The fact is that BN could have saved itself by not laying off all those who got the chop on Black Monday the year before last. These people--and I knew at least a dozen--were perfectly fine working for very low wages, because they believed they had a calling, a profession. It was considered a badge of honor that they worked for BN, because they were booksellers.
For as absurdly low as they were paid, they were the backbone of the company. They were the people who could hand-sell, who could talk to fellow readers, about what to buy. They had many years in the trade, and like most in the trade, they were unpaid, overworked, and loved the business. Naturally, this was an outmoded principle. Bookselling was considered, by those in NYC, to be about the same as selling dishwashers, patio furniture, or sports apparel. Why pay a twenty-year bookseller a few bucks over the minimum wage when you could pay some goof off the street for a few cents over minimum wage to do the same thing?

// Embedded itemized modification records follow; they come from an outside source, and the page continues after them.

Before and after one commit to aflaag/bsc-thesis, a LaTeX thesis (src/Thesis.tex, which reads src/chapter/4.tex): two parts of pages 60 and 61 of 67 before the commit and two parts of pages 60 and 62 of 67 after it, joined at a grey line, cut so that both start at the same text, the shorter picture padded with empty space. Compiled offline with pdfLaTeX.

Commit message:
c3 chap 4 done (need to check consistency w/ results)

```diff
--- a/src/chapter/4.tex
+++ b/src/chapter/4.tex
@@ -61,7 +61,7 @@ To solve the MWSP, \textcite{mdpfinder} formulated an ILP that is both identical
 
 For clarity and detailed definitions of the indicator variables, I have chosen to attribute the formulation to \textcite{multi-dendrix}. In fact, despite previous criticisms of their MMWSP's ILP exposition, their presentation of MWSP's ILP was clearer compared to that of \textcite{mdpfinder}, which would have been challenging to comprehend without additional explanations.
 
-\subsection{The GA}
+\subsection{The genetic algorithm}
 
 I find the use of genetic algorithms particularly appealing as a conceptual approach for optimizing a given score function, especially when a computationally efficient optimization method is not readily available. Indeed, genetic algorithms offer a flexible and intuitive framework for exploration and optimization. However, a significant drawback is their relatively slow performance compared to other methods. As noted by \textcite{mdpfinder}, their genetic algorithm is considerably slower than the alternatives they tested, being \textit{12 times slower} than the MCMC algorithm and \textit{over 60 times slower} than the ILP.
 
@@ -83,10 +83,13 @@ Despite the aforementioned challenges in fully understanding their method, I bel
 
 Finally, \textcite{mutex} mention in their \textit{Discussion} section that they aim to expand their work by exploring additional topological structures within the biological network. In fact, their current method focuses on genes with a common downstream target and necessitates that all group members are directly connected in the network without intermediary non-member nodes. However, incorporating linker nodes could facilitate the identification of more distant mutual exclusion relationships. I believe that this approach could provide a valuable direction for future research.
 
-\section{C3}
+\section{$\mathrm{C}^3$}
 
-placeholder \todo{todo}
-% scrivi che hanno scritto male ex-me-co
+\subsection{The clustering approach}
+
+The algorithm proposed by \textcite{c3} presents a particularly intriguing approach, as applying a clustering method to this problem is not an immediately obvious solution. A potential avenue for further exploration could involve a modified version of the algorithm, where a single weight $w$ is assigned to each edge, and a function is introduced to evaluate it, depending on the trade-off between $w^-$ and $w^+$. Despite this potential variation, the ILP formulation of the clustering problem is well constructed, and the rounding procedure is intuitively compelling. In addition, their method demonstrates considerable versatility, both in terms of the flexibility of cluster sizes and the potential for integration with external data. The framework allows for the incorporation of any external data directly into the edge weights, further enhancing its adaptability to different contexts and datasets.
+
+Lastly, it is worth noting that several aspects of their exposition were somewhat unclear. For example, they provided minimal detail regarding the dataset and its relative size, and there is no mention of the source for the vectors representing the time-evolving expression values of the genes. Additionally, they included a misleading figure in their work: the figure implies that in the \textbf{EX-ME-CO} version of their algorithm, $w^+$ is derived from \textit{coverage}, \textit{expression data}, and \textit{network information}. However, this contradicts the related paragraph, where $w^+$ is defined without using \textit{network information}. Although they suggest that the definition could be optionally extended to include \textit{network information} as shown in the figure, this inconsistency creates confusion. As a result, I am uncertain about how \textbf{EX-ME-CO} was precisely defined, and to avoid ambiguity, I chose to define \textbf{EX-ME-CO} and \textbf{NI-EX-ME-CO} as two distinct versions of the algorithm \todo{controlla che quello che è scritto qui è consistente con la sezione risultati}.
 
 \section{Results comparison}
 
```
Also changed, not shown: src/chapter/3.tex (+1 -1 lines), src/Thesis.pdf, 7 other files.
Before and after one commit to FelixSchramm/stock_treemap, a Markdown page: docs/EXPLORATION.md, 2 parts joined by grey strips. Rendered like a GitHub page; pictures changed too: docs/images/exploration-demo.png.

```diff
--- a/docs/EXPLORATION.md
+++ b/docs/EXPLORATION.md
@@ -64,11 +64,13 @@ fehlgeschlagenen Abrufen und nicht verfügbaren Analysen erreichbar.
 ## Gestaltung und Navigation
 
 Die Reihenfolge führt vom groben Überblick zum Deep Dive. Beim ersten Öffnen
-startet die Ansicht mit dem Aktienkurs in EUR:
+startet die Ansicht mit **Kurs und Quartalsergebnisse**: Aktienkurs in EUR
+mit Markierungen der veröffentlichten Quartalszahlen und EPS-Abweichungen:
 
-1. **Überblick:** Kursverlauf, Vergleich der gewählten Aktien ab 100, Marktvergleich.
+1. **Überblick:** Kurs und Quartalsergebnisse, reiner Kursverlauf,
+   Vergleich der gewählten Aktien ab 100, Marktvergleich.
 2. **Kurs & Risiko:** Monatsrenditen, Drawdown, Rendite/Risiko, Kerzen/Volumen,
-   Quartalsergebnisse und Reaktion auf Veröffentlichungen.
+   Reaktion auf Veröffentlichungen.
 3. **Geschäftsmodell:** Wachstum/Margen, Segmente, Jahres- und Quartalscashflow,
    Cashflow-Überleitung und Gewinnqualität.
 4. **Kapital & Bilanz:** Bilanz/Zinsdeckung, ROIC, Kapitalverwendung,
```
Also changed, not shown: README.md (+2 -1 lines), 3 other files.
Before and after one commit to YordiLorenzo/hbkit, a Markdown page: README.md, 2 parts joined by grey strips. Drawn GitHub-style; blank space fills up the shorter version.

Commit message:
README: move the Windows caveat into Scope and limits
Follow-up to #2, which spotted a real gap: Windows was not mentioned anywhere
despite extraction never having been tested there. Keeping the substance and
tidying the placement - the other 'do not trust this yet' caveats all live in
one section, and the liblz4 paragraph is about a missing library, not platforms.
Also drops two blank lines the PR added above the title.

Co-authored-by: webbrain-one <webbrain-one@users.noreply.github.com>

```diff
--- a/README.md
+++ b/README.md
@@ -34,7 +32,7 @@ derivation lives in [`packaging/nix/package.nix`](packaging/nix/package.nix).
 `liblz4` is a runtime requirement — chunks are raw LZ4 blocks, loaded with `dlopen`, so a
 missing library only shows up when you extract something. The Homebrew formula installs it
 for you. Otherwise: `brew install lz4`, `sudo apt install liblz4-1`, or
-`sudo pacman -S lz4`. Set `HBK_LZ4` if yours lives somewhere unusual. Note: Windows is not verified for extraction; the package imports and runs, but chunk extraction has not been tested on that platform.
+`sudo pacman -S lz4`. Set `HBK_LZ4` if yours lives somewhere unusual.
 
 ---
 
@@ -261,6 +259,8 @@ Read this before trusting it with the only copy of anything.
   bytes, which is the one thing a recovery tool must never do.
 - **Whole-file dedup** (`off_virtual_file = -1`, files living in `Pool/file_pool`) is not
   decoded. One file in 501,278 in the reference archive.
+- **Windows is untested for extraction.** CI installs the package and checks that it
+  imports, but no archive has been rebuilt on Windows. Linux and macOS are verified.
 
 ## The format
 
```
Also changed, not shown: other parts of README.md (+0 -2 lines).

So there you go. Thousands of years of bookselling experience thrown to the winds. Can Elliott Management turn things around?
Maybe. But, I don't think so.
To all those bookselling brothers and sisters out there, still holding on: you've got a few months of grace. Take advantage of that. And the best of luck to you.